The first is known as the Tascam wiring standard. The Tascam wiring standard is the same as the analog standard at the DB-25 connector end. The wire, however, must be different, as it is not passing analog sound. The AES3 specification requires 110-ohm balanced cabling for AES/EBU signals. Unlike analog snakes, AES/EBU snakes carry two digital channels on each balanced line. This means through one DB-25 snake, the device can send eight channels and receive eight channels simultaneously. If you are using a digital snake that breaks out to XLR connectors, it will have four male and four female XLR connectors instead of four like connectors on the analog snakes. Avid and Universal Audio are two companies using the Tascam standard. Avid’s ProTools HD I/O uses AES/EBU via a DB-25 jack.

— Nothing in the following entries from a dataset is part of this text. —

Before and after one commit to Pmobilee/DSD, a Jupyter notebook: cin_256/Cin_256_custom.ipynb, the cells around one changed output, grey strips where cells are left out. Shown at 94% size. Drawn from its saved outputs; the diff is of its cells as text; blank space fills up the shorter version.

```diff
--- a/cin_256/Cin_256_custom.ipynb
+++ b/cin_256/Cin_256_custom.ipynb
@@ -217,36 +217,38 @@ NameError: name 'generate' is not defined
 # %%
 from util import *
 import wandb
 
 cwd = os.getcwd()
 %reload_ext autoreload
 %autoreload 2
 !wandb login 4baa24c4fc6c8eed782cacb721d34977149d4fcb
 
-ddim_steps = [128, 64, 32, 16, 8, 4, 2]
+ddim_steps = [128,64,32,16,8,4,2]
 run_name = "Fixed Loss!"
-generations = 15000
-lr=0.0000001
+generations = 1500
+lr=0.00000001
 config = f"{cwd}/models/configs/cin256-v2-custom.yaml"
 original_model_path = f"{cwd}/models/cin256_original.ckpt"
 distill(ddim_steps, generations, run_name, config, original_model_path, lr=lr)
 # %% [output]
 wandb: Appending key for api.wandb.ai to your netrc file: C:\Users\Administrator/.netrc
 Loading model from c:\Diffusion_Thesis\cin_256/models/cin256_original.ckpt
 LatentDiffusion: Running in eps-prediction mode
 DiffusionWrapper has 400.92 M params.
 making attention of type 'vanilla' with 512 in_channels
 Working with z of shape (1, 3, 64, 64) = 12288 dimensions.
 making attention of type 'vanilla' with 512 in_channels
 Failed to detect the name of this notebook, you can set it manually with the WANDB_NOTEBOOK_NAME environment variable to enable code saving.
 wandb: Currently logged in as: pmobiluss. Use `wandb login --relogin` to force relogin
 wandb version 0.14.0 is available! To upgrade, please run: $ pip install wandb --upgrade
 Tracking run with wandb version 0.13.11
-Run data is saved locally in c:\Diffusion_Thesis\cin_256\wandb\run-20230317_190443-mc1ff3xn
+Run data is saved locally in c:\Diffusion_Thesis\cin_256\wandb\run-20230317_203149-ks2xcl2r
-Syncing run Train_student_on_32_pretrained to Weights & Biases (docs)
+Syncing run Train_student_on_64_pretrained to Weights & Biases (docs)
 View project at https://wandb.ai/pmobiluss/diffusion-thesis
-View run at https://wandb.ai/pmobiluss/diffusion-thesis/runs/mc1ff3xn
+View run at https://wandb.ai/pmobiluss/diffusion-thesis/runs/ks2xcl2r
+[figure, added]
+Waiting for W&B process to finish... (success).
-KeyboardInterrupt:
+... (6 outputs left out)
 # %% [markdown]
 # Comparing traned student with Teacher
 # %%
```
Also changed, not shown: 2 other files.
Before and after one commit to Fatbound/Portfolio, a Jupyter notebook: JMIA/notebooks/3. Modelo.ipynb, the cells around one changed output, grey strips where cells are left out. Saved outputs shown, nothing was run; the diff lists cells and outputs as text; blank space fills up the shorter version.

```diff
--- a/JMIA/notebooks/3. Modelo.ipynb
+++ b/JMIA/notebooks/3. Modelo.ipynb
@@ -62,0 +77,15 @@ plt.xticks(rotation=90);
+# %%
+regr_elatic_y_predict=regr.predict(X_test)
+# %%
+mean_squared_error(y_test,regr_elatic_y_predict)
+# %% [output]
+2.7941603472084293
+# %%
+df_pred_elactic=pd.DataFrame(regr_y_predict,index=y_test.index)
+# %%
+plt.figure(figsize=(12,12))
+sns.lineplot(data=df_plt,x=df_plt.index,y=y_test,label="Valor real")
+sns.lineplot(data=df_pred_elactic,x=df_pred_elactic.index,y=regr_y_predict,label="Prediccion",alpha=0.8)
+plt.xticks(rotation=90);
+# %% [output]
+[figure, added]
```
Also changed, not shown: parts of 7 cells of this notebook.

Companies such as Apogee and Mackie, among others, have adopted the Yamaha wiring standard for their AES/EBU I/O. The wire is the same as that used for the Tascam digital snakes but the pin configuration is much different. In this case, the ground wires are on one side of the connector, while the other side gets the conductors. The Lynx Aurora 16 AD/DA converter uses AES/EBU with the Yamaha standard.

Note that if you are connecting two digital devices, you must make sure to use the correct pinout for each. If one of your devices uses the Tascam standard for its AES/EBU I/O and the other uses the Yamaha standard, you can still use them together. You must, however, use a snake with the Tascam pinout on one end and the Yamaha pinout on the other. Analog to digital is not as simple. You cannot use a DB25 snake to interconnect AES/EBU and analog signals. This would require a separate interface, which is a topic for another discussion.

The next time you turn to the back of your device for cable answers, remember the connector type is not everything—especially with DB-25. Your first question should be whether you’re looking at an analog or digital connection. If it’s digital, the next step is to figure out the wiring standard the device uses. Taking these steps will decrease headaches down the road and ensure you purchase the right DB-25 snake the first time.

- Jose